[Records supplied Boundary: Start]

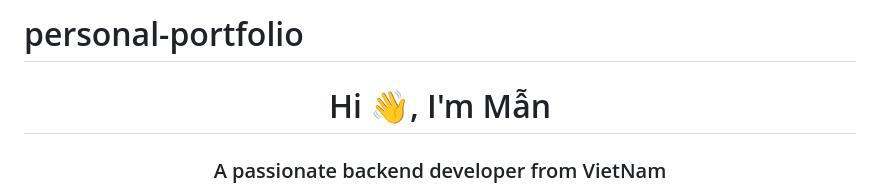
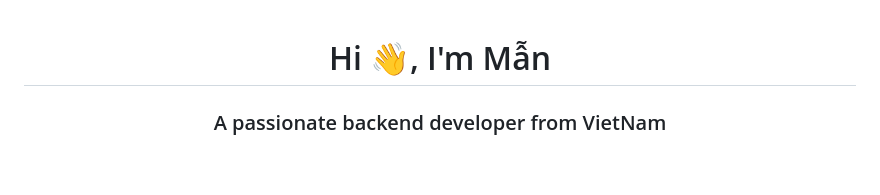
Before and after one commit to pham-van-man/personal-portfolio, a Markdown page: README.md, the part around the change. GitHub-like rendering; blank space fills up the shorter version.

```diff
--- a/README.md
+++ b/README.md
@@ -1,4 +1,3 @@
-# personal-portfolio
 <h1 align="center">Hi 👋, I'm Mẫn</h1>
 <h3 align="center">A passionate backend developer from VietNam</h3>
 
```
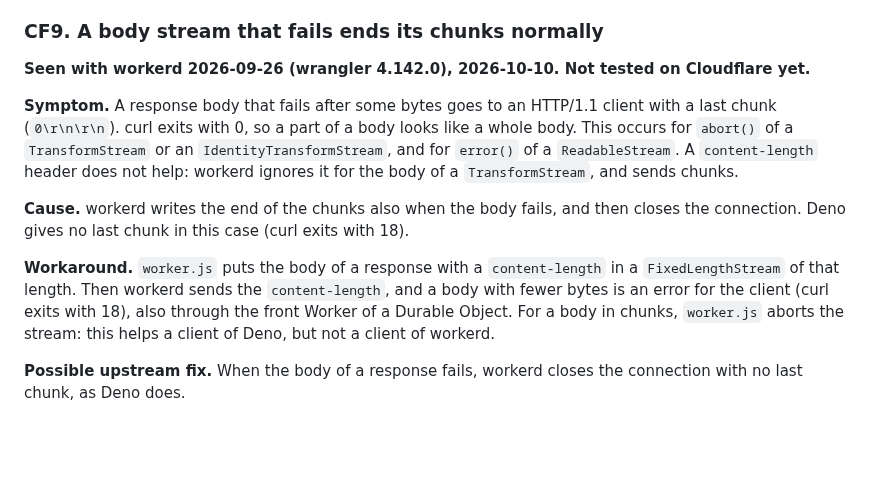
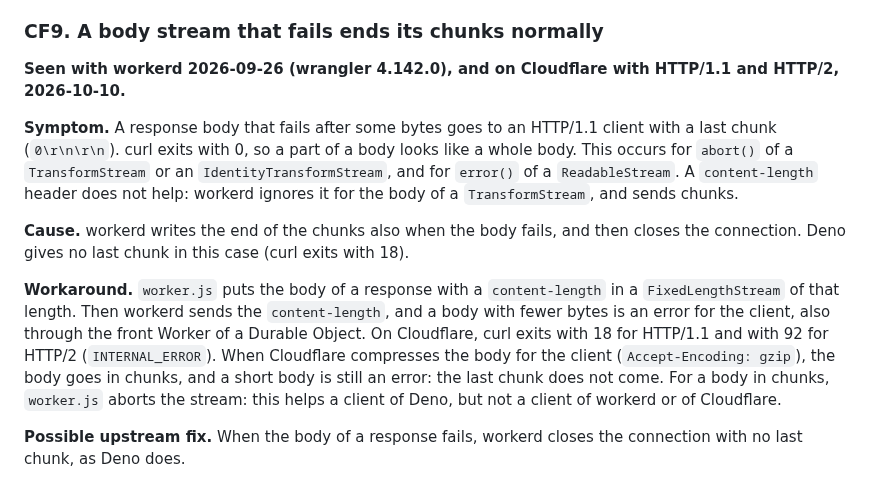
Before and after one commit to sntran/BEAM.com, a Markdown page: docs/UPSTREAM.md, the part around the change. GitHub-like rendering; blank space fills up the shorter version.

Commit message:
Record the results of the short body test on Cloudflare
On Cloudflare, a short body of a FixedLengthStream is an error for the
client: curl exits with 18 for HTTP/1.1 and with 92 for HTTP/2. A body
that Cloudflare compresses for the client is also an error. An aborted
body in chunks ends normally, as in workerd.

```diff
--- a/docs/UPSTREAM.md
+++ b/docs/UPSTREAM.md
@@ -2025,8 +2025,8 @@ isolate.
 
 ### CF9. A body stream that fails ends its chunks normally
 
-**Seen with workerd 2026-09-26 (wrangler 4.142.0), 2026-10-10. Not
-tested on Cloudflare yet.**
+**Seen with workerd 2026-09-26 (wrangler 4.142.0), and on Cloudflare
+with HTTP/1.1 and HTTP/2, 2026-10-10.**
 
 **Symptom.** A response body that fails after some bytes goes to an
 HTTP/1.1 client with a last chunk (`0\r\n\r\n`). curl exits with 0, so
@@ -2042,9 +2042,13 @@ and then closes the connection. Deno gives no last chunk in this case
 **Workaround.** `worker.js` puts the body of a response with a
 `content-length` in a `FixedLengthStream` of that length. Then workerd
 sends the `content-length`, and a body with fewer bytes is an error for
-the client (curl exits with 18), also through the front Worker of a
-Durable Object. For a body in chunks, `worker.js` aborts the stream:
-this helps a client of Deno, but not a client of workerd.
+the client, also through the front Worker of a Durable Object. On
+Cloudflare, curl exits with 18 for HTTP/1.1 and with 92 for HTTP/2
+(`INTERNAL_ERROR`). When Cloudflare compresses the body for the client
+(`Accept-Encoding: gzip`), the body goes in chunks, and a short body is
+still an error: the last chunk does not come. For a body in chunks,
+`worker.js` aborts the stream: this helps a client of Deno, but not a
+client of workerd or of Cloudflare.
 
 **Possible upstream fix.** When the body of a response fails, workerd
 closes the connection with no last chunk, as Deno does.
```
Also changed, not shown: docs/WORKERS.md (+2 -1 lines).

[Records supplied Boundary: End]
[Records supplied Boundary: Start]

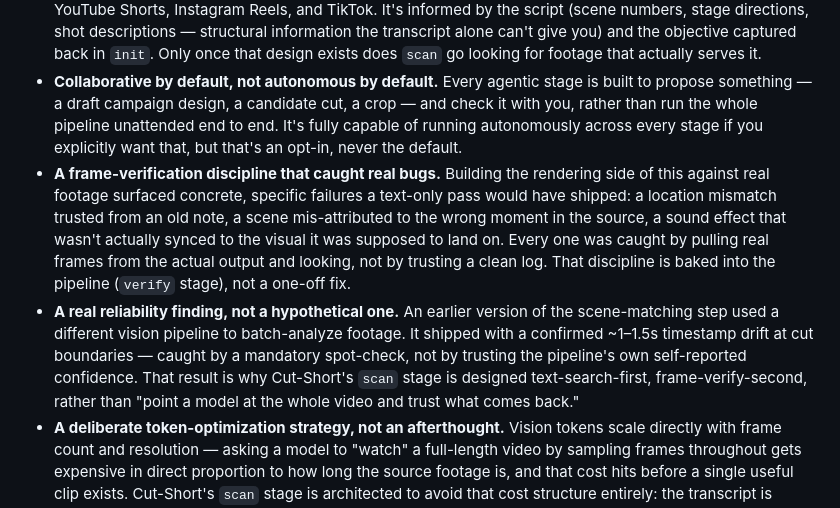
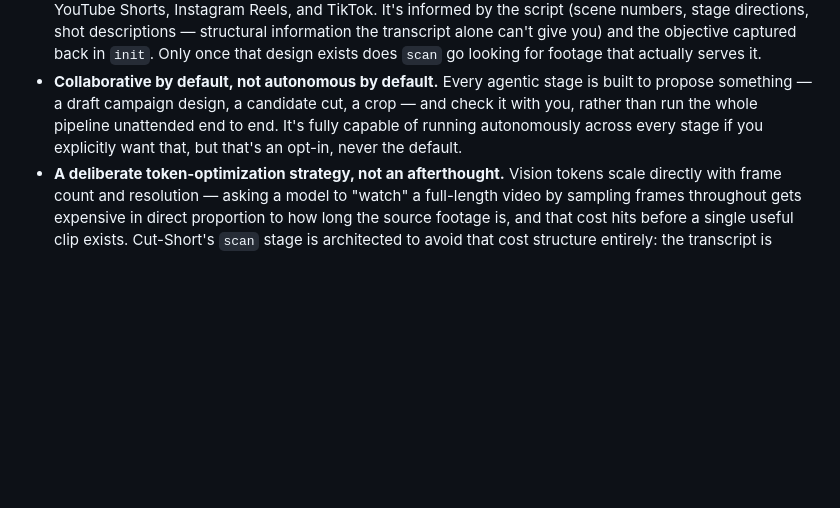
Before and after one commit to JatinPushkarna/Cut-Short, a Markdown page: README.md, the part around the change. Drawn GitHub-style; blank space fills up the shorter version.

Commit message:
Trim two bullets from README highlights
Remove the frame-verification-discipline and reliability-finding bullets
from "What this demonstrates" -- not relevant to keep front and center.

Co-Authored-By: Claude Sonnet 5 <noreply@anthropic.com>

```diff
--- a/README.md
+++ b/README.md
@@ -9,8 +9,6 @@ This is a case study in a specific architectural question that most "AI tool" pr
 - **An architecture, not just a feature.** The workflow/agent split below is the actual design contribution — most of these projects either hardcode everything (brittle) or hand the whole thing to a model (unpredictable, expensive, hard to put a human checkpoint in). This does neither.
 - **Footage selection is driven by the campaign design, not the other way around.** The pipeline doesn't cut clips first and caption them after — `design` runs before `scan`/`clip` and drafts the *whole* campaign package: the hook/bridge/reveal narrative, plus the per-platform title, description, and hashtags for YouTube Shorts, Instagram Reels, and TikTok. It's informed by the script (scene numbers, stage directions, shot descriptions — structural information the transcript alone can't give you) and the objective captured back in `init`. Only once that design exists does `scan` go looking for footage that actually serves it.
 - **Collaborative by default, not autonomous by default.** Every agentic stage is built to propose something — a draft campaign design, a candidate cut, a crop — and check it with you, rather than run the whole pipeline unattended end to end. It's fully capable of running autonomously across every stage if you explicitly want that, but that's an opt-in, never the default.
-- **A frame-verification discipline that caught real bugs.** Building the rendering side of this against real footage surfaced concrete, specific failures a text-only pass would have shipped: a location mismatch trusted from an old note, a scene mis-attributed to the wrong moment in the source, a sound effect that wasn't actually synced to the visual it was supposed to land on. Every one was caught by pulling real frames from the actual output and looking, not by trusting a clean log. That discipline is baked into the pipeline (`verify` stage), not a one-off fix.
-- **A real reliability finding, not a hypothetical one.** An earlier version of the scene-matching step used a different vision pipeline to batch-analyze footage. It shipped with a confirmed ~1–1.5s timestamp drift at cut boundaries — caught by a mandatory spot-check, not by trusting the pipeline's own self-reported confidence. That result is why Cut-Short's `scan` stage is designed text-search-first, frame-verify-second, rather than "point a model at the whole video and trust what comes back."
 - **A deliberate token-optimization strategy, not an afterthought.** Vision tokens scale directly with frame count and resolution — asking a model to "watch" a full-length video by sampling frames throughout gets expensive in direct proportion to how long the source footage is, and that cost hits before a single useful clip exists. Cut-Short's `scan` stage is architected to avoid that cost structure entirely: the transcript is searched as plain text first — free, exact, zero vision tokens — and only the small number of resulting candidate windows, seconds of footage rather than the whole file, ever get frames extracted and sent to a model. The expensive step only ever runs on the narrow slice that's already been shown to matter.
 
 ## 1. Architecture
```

[Records supplied Boundary: End]
[Records supplied Boundary: Start]

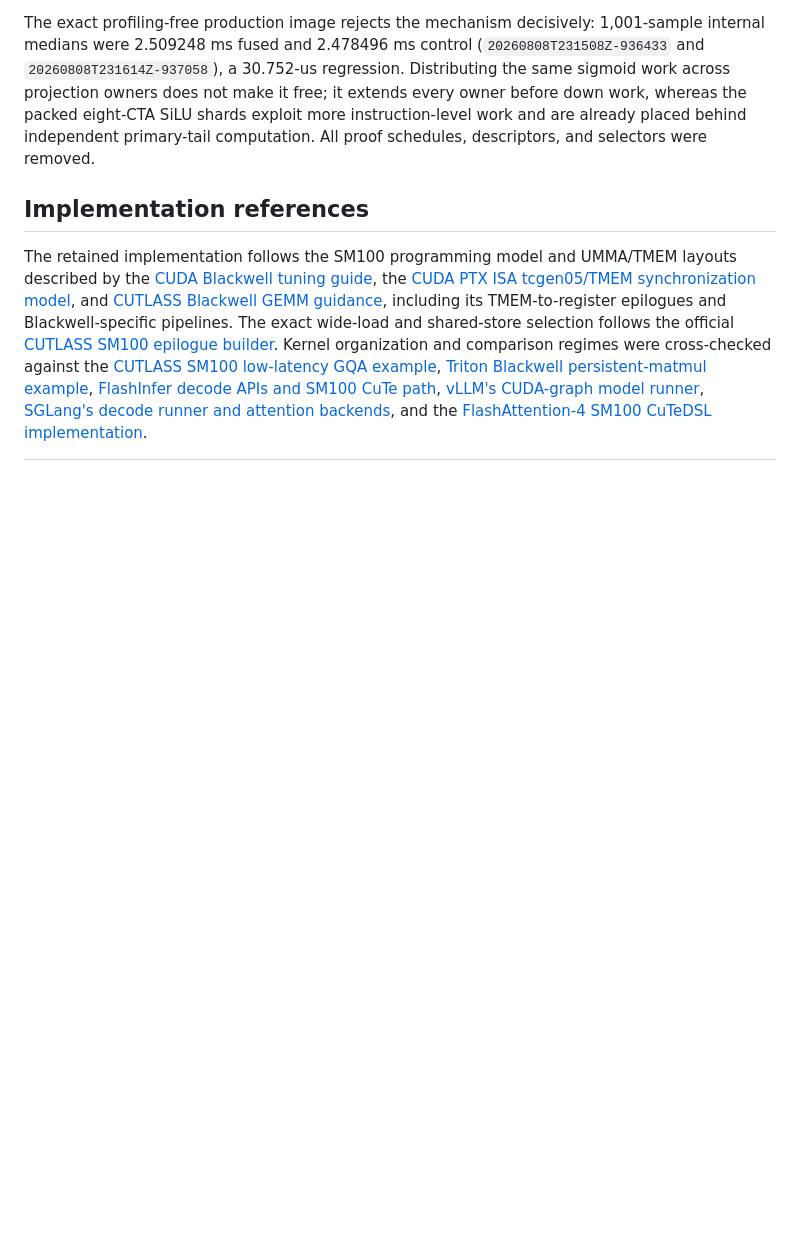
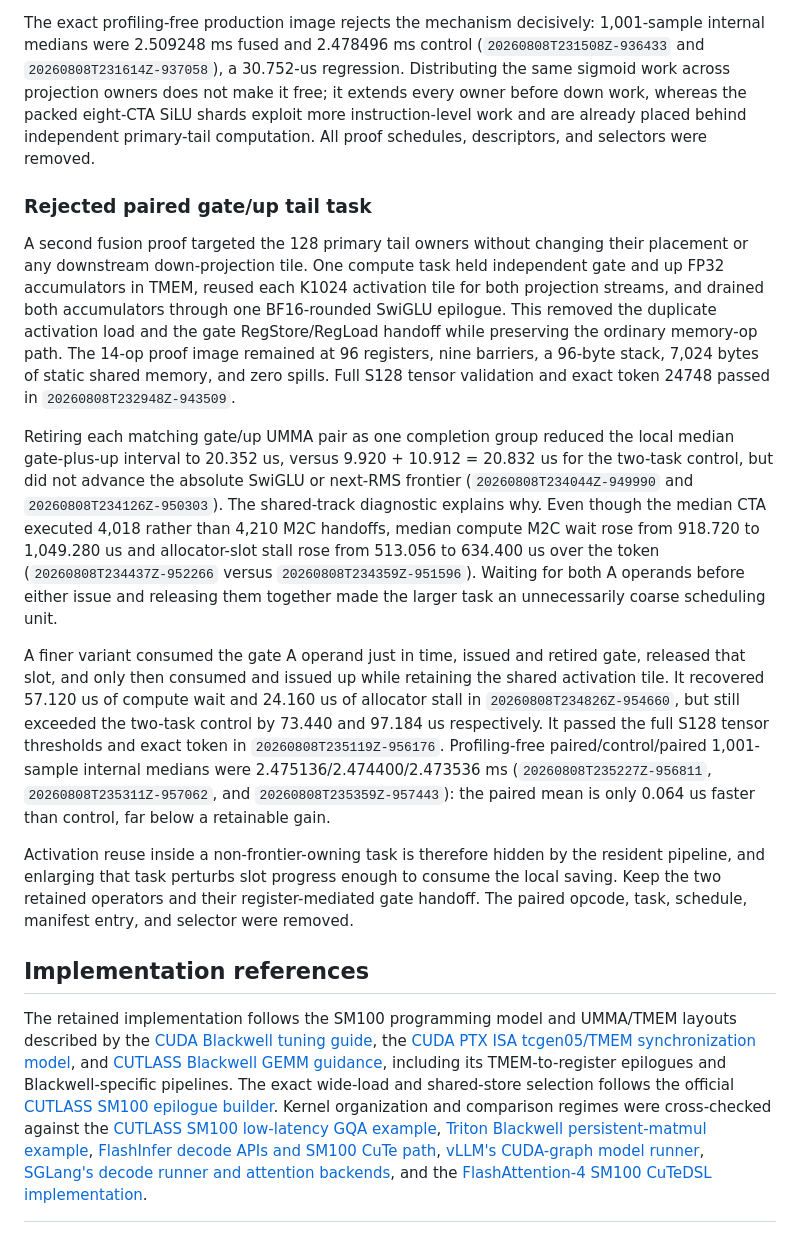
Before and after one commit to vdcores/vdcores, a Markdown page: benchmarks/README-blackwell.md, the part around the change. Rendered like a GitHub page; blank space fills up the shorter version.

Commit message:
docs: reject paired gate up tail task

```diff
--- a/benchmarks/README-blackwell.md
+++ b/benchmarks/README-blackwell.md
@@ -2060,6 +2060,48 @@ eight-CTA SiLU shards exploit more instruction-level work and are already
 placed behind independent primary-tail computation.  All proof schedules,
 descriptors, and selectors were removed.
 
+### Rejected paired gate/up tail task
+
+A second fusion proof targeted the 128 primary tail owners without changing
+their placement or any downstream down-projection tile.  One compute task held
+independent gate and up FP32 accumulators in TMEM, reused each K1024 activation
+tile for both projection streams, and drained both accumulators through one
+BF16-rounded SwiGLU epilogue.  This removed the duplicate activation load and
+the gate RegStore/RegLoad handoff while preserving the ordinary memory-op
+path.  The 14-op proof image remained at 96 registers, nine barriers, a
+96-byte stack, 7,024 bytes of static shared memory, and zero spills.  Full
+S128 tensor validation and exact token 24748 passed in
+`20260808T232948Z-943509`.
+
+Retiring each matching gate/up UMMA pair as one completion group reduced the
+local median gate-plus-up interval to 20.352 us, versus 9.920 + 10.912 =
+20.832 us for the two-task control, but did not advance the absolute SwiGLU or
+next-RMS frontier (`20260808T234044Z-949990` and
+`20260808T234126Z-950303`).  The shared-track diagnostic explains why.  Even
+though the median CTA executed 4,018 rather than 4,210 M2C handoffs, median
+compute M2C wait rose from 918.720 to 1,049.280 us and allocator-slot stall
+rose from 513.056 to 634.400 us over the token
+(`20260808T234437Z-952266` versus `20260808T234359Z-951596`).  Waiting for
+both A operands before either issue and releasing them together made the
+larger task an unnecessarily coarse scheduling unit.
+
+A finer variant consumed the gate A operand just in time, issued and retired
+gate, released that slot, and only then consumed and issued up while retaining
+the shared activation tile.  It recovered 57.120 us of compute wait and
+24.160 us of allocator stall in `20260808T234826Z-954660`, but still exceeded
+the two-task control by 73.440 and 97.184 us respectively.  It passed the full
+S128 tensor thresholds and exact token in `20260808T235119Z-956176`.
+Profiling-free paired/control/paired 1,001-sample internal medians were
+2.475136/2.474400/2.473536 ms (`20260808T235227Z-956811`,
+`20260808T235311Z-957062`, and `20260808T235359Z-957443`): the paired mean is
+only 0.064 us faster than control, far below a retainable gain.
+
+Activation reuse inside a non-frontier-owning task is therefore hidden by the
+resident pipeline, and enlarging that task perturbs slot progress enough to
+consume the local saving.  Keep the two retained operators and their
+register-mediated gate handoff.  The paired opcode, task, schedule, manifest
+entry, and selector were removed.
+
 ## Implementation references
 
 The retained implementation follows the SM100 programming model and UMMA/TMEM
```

[Records supplied Boundary: End]

- What this task involves: Every line of the records containing the word "personal" must appear in the answer.

- Response:
Before and after one commit to pham-van-man/personal-portfolio, a Markdown page: README.md, the part around the change. GitHub-like rendering; blank space fills up the shorter version.
-# personal-portfolio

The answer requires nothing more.